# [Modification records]
---

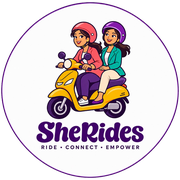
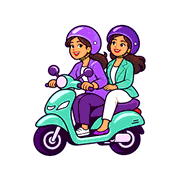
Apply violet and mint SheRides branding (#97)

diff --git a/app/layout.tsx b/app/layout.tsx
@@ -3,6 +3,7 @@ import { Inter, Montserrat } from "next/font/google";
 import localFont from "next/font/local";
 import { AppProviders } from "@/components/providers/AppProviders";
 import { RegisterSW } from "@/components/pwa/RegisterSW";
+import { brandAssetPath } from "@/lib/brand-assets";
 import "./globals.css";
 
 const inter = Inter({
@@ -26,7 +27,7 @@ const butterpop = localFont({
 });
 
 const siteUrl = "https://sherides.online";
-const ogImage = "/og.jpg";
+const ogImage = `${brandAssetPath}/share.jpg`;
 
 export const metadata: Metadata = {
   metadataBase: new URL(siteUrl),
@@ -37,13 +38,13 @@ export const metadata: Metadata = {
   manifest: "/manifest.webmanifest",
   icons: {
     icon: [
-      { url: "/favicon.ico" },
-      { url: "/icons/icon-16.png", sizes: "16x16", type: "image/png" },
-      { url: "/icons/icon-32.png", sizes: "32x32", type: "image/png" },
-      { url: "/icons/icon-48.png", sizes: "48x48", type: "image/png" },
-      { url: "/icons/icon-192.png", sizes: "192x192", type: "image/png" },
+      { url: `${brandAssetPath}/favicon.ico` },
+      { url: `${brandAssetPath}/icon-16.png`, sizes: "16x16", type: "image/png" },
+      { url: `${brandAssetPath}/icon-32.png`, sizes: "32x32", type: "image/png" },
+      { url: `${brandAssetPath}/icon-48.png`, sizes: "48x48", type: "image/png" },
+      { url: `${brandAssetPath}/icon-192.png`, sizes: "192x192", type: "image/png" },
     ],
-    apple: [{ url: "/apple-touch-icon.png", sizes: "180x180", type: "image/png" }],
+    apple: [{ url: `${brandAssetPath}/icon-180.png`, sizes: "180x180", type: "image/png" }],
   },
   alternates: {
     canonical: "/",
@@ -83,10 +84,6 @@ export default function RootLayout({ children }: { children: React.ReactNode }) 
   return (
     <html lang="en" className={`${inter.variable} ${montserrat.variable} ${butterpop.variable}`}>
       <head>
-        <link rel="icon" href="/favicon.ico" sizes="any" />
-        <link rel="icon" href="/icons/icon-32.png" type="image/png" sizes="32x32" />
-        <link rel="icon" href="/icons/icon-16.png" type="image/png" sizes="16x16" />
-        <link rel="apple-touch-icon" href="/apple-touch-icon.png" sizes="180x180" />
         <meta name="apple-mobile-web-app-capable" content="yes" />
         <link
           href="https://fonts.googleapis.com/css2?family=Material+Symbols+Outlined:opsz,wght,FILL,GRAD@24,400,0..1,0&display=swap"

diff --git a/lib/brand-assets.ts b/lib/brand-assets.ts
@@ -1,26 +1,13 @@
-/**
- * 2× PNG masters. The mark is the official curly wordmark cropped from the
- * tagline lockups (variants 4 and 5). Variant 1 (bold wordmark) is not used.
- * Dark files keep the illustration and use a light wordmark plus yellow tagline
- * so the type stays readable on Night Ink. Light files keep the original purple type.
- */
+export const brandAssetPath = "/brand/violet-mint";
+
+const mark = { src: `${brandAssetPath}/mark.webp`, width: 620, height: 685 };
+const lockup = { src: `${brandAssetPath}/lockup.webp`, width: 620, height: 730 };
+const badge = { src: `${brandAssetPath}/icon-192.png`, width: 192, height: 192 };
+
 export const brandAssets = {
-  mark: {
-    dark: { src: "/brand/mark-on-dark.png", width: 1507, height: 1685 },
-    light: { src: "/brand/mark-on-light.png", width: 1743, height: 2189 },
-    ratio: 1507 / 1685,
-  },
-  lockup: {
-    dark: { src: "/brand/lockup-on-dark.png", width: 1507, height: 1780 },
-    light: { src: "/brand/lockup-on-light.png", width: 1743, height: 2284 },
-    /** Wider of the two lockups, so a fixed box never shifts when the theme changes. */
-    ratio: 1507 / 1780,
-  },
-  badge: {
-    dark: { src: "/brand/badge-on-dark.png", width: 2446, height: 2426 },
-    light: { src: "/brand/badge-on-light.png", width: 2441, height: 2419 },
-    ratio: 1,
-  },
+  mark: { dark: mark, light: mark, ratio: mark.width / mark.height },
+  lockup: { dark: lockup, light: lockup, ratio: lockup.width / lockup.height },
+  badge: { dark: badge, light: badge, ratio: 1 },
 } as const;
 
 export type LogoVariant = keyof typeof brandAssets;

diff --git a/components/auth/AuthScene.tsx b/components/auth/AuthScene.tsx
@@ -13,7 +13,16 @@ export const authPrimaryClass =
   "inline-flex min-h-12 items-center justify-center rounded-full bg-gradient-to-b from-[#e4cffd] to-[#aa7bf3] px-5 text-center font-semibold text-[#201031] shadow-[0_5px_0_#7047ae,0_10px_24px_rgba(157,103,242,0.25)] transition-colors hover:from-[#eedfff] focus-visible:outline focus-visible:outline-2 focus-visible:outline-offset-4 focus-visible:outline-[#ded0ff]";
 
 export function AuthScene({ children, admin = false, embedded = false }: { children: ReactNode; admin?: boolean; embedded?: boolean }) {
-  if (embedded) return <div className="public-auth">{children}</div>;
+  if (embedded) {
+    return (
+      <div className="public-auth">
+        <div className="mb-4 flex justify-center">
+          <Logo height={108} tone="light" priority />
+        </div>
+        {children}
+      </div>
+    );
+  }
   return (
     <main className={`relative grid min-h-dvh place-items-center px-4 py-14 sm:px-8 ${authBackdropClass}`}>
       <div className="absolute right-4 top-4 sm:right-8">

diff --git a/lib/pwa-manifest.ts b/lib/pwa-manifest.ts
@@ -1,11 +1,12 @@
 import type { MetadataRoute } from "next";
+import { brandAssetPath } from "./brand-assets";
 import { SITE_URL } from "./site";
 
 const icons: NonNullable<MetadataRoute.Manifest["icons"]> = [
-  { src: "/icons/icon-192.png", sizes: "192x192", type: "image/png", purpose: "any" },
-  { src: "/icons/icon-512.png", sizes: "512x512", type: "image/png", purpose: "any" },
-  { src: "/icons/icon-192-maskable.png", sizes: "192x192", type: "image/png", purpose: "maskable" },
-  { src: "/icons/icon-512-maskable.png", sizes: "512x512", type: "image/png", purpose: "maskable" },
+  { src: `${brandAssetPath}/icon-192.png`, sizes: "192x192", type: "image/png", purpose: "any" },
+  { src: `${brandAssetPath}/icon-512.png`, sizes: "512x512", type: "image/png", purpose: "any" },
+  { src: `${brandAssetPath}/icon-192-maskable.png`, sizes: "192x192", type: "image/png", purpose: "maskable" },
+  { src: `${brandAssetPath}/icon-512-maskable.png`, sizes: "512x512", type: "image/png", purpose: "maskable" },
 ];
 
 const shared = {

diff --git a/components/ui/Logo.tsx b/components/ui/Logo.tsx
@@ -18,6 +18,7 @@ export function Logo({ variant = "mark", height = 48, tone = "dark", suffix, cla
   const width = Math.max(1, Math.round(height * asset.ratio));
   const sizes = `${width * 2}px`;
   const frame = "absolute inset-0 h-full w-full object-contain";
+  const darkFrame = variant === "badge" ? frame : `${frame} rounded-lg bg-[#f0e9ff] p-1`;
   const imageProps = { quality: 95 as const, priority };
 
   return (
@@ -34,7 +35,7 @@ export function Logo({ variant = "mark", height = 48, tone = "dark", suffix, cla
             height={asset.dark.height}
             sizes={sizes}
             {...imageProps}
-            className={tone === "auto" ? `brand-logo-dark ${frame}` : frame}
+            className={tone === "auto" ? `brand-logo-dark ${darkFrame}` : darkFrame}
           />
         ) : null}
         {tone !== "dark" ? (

---

# [Instructions to follow]
Drop every picture, then write out the remaining entries above exactly as they appear.

# [Answer section]
Apply violet and mint SheRides branding (#97)

diff --git a/app/layout.tsx b/app/layout.tsx
@@ -3,6 +3,7 @@ import { Inter, Montserrat } from "next/font/google";
 import localFont from "next/font/local";
 import { AppProviders } from "@/components/providers/AppProviders";
 import { RegisterSW } from "@/components/pwa/RegisterSW";
+import { brandAssetPath } from "@/lib/brand-assets";
 import "./globals.css";
 
 const inter = Inter({
@@ -26,7 +27,7 @@ const butterpop = localFont({
 });
 
 const siteUrl = "https://sherides.online";
-const ogImage = "/og.jpg";
+const ogImage = `${brandAssetPath}/share.jpg`;
 
 export const metadata: Metadata = {
   metadataBase: new URL(siteUrl),
@@ -37,13 +38,13 @@ export const metadata: Metadata = {
   manifest: "/manifest.webmanifest",
   icons: {
     icon: [
-      { url: "/favicon.ico" },
-      { url: "/icons/icon-16.png", sizes: "16x16", type: "image/png" },
-      { url: "/icons/icon-32.png", sizes: "32x32", type: "image/png" },
-      { url: "/icons/icon-48.png", sizes: "48x48", type: "image/png" },
-      { url: "/icons/icon-192.png", sizes: "192x192", type: "image/png" },
+      { url: `${brandAssetPath}/favicon.ico` },
+      { url: `${brandAssetPath}/icon-16.png`, sizes: "16x16", type: "image/png" },
+      { url: `${brandAssetPath}/icon-32.png`, sizes: "32x32", type: "image/png" },
+      { url: `${brandAssetPath}/icon-48.png`, sizes: "48x48", type: "image/png" },
+      { url: `${brandAssetPath}/icon-192.png`, sizes: "192x192", type: "image/png" },
     ],
-    apple: [{ url: "/apple-touch-icon.png", sizes: "180x180", type: "image/png" }],
+    apple: [{ url: `${brandAssetPath}/icon-180.png`, sizes: "180x180", type: "image/png" }],
   },
   alternates: {
     canonical: "/",
@@ -83,10 +84,6 @@ export default function RootLayout({ children }: { children: React.ReactNode }) 
   return (
     <html lang="en" className={`${inter.variable} ${montserrat.variable} ${butterpop.variable}`}>
       <head>
-        <link rel="icon" href="/favicon.ico" sizes="any" />
-        <link rel="icon" href="/icons/icon-32.png" type="image/png" sizes="32x32" />
-        <link rel="icon" href="/icons/icon-16.png" type="image/png" sizes="16x16" />
-        <link rel="apple-touch-icon" href="/apple-touch-icon.png" sizes="180x180" />
         <meta name="apple-mobile-web-app-capable" content="yes" />
         <link
           href="https://fonts.googleapis.com/css2?family=Material+Symbols+Outlined:opsz,wght,FILL,GRAD@24,400,0..1,0&display=swap"

diff --git a/lib/brand-assets.ts b/lib/brand-assets.ts
@@ -1,26 +1,13 @@
-/**
- * 2× PNG masters. The mark is the official curly wordmark cropped from the
- * tagline lockups (variants 4 and 5). Variant 1 (bold wordmark) is not used.
- * Dark files keep the illustration and use a light wordmark plus yellow tagline
- * so the type stays readable on Night Ink. Light files keep the original purple type.
- */
+export const brandAssetPath = "/brand/violet-mint";
+
+const mark = { src: `${brandAssetPath}/mark.webp`, width: 620, height: 685 };
+const lockup = { src: `${brandAssetPath}/lockup.webp`, width: 620, height: 730 };
+const badge = { src: `${brandAssetPath}/icon-192.png`, width: 192, height: 192 };
+
 export const brandAssets = {
-  mark: {
-    dark: { src: "/brand/mark-on-dark.png", width: 1507, height: 1685 },
-    light: { src: "/brand/mark-on-light.png", width: 1743, height: 2189 },
-    ratio: 1507 / 1685,
-  },
-  lockup: {
-    dark: { src: "/brand/lockup-on-dark.png", width: 1507, height: 1780 },
-    light: { src: "/brand/lockup-on-light.png", width: 1743, height: 2284 },
-    /** Wider of the two lockups, so a fixed box never shifts when the theme changes. */
-    ratio: 1507 / 1780,
-  },
-  badge: {
-    dark: { src: "/brand/badge-on-dark.png", width: 2446, height: 2426 },
-    light: { src: "/brand/badge-on-light.png", width: 2441, height: 2419 },
-    ratio: 1,
-  },
+  mark: { dark: mark, light: mark, ratio: mark.width / mark.height },
+  lockup: { dark: lockup, light: lockup, ratio: lockup.width / lockup.height },
+  badge: { dark: badge, light: badge, ratio: 1 },
 } as const;
 
 export type LogoVariant = keyof typeof brandAssets;

diff --git a/components/auth/AuthScene.tsx b/components/auth/AuthScene.tsx
@@ -13,7 +13,16 @@ export const authPrimaryClass =
   "inline-flex min-h-12 items-center justify-center rounded-full bg-gradient-to-b from-[#e4cffd] to-[#aa7bf3] px-5 text-center font-semibold text-[#201031] shadow-[0_5px_0_#7047ae,0_10px_24px_rgba(157,103,242,0.25)] transition-colors hover:from-[#eedfff] focus-visible:outline focus-visible:outline-2 focus-visible:outline-offset-4 focus-visible:outline-[#ded0ff]";
 
 export function AuthScene({ children, admin = false, embedded = false }: { children: ReactNode; admin?: boolean; embedded?: boolean }) {
-  if (embedded) return <div className="public-auth">{children}</div>;
+  if (embedded) {
+    return (
+      <div className="public-auth">
+        <div className="mb-4 flex justify-center">
+          <Logo height={108} tone="light" priority />
+        </div>
+        {children}
+      </div>
+    );
+  }
   return (
     <main className={`relative grid min-h-dvh place-items-center px-4 py-14 sm:px-8 ${authBackdropClass}`}>
       <div className="absolute right-4 top-4 sm:right-8">

diff --git a/lib/pwa-manifest.ts b/lib/pwa-manifest.ts
@@ -1,11 +1,12 @@
 import type { MetadataRoute } from "next";
+import { brandAssetPath } from "./brand-assets";
 import { SITE_URL } from "./site";
 
 const icons: NonNullable<MetadataRoute.Manifest["icons"]> = [
-  { src: "/icons/icon-192.png", sizes: "192x192", type: "image/png", purpose: "any" },
-  { src: "/icons/icon-512.png", sizes: "512x512", type: "image/png", purpose: "any" },
-  { src: "/icons/icon-192-maskable.png", sizes: "192x192", type: "image/png", purpose: "maskable" },
-  { src: "/icons/icon-512-maskable.png", sizes: "512x512", type: "image/png", purpose: "maskable" },
+  { src: `${brandAssetPath}/icon-192.png`, sizes: "192x192", type: "image/png", purpose: "any" },
+  { src: `${brandAssetPath}/icon-512.png`, sizes: "512x512", type: "image/png", purpose: "any" },
+  { src: `${brandAssetPath}/icon-192-maskable.png`, sizes: "192x192", type: "image/png", purpose: "maskable" },
+  { src: `${brandAssetPath}/icon-512-maskable.png`, sizes: "512x512", type: "image/png", purpose: "maskable" },
 ];
 
 const shared = {

diff --git a/components/ui/Logo.tsx b/components/ui/Logo.tsx
@@ -18,6 +18,7 @@ export function Logo({ variant = "mark", height = 48, tone = "dark", suffix, cla
   const width = Math.max(1, Math.round(height * asset.ratio));
   const sizes = `${width * 2}px`;
   const frame = "absolute inset-0 h-full w-full object-contain";
+  const darkFrame = variant === "badge" ? frame : `${frame} rounded-lg bg-[#f0e9ff] p-1`;
   const imageProps = { quality: 95 as const, priority };
 
   return (
@@ -34,7 +35,7 @@ export function Logo({ variant = "mark", height = 48, tone = "dark", suffix, cla
             height={asset.dark.height}
             sizes={sizes}
             {...imageProps}
-            className={tone === "auto" ? `brand-logo-dark ${frame}` : frame}
+            className={tone === "auto" ? `brand-logo-dark ${darkFrame}` : darkFrame}
           />
         ) : null}
         {tone !== "dark" ? (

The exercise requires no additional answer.